__Data shown__
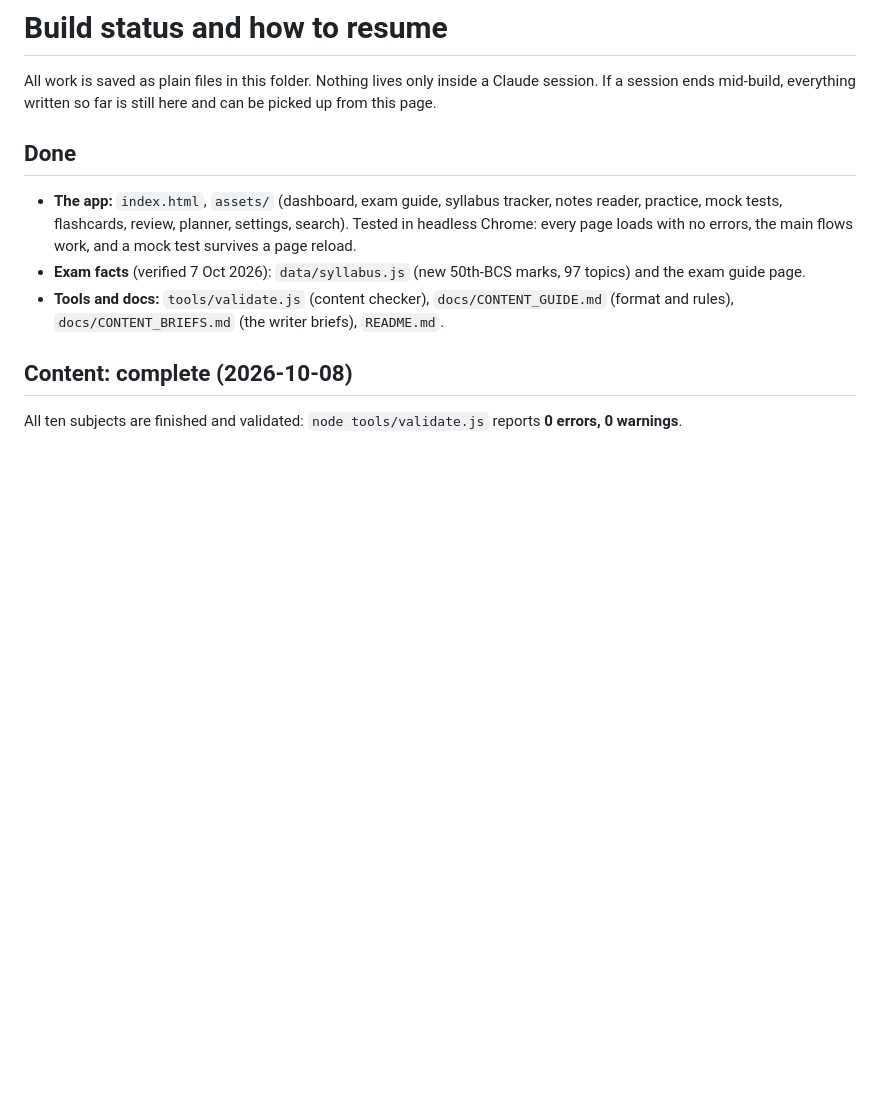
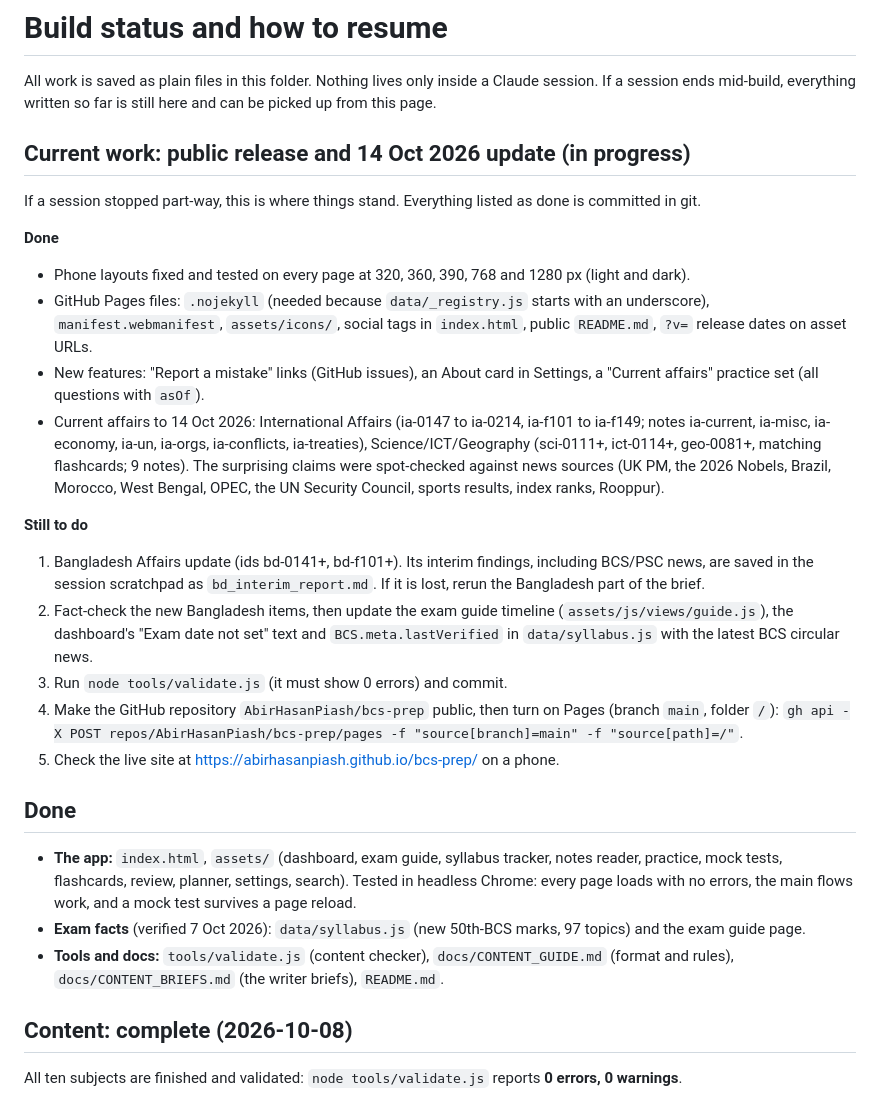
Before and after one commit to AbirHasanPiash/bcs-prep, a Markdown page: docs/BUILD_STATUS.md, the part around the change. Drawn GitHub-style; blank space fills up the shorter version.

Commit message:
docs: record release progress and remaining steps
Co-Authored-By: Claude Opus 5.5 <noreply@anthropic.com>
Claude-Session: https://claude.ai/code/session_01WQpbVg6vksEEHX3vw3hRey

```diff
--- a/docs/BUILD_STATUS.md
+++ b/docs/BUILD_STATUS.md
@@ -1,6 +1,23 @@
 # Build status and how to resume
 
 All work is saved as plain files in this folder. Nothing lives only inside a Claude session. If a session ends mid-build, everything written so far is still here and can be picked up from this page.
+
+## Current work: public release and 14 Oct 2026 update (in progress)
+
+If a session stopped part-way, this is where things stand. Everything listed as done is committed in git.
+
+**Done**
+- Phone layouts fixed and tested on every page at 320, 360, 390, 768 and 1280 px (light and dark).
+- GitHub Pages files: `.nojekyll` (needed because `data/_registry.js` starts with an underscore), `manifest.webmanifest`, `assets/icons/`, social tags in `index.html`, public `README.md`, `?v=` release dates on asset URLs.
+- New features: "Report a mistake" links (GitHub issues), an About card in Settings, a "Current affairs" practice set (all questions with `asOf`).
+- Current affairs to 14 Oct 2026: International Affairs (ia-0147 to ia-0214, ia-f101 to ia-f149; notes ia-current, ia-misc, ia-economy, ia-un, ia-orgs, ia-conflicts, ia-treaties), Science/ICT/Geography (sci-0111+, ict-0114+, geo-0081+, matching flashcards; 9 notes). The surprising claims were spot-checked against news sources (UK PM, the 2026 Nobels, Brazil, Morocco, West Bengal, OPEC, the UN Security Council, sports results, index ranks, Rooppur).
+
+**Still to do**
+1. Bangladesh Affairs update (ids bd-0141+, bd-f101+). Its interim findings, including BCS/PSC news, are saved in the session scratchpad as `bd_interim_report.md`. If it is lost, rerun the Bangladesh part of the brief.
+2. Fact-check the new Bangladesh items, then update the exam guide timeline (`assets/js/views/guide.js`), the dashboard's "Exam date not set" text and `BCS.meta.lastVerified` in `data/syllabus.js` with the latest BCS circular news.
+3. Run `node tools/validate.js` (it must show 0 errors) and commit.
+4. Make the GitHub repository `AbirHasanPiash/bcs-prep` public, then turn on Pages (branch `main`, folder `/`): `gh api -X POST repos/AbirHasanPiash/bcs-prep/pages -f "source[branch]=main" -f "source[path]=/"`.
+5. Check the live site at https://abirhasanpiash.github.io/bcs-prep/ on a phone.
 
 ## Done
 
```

* * *

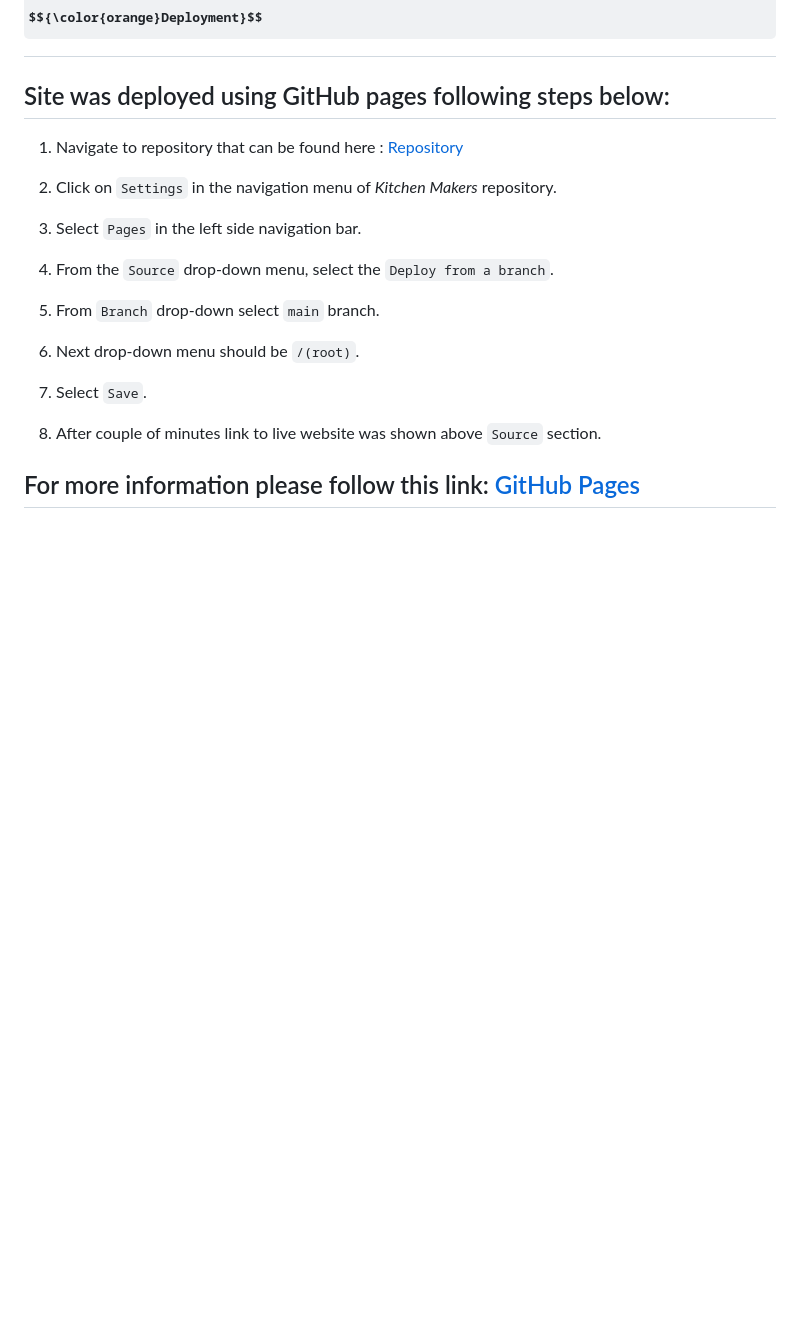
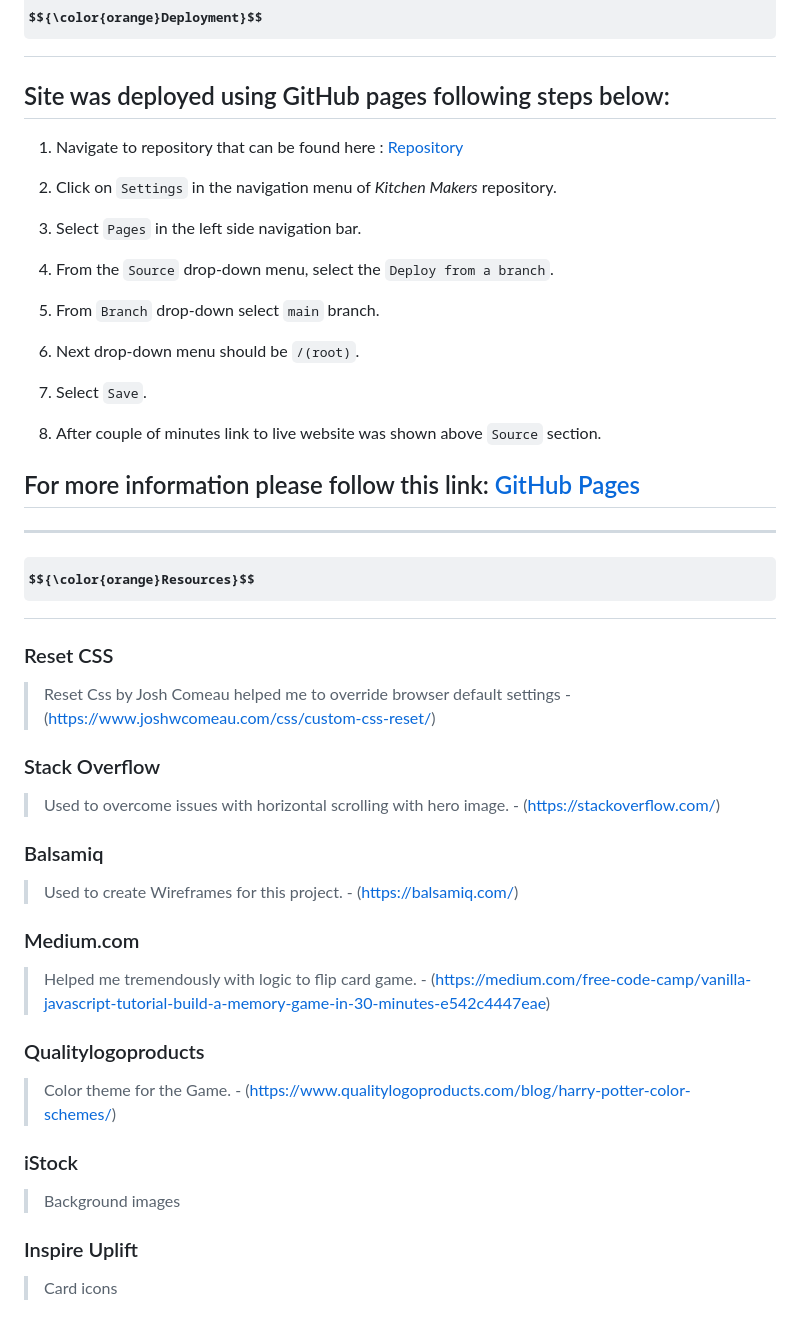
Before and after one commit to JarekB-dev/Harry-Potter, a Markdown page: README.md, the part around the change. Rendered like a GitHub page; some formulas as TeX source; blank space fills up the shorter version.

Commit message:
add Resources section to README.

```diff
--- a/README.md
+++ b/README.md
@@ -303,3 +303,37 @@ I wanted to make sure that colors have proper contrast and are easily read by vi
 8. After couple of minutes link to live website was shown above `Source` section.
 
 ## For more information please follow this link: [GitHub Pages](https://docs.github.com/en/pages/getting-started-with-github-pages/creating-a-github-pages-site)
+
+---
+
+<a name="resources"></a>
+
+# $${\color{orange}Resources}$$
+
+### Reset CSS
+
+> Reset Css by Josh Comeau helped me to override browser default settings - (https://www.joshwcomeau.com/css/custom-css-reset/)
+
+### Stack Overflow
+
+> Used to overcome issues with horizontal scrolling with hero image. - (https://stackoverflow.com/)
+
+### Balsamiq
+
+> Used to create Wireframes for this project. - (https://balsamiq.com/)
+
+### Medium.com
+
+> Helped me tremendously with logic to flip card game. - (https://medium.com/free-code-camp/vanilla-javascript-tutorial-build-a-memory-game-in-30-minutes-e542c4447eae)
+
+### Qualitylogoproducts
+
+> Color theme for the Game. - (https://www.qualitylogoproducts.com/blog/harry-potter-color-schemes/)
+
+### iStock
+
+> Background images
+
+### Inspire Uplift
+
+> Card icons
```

__Task to carry out__
What is needed is how many lines of the listing include the string "with", given as a bare number.

__Exercise solution__
6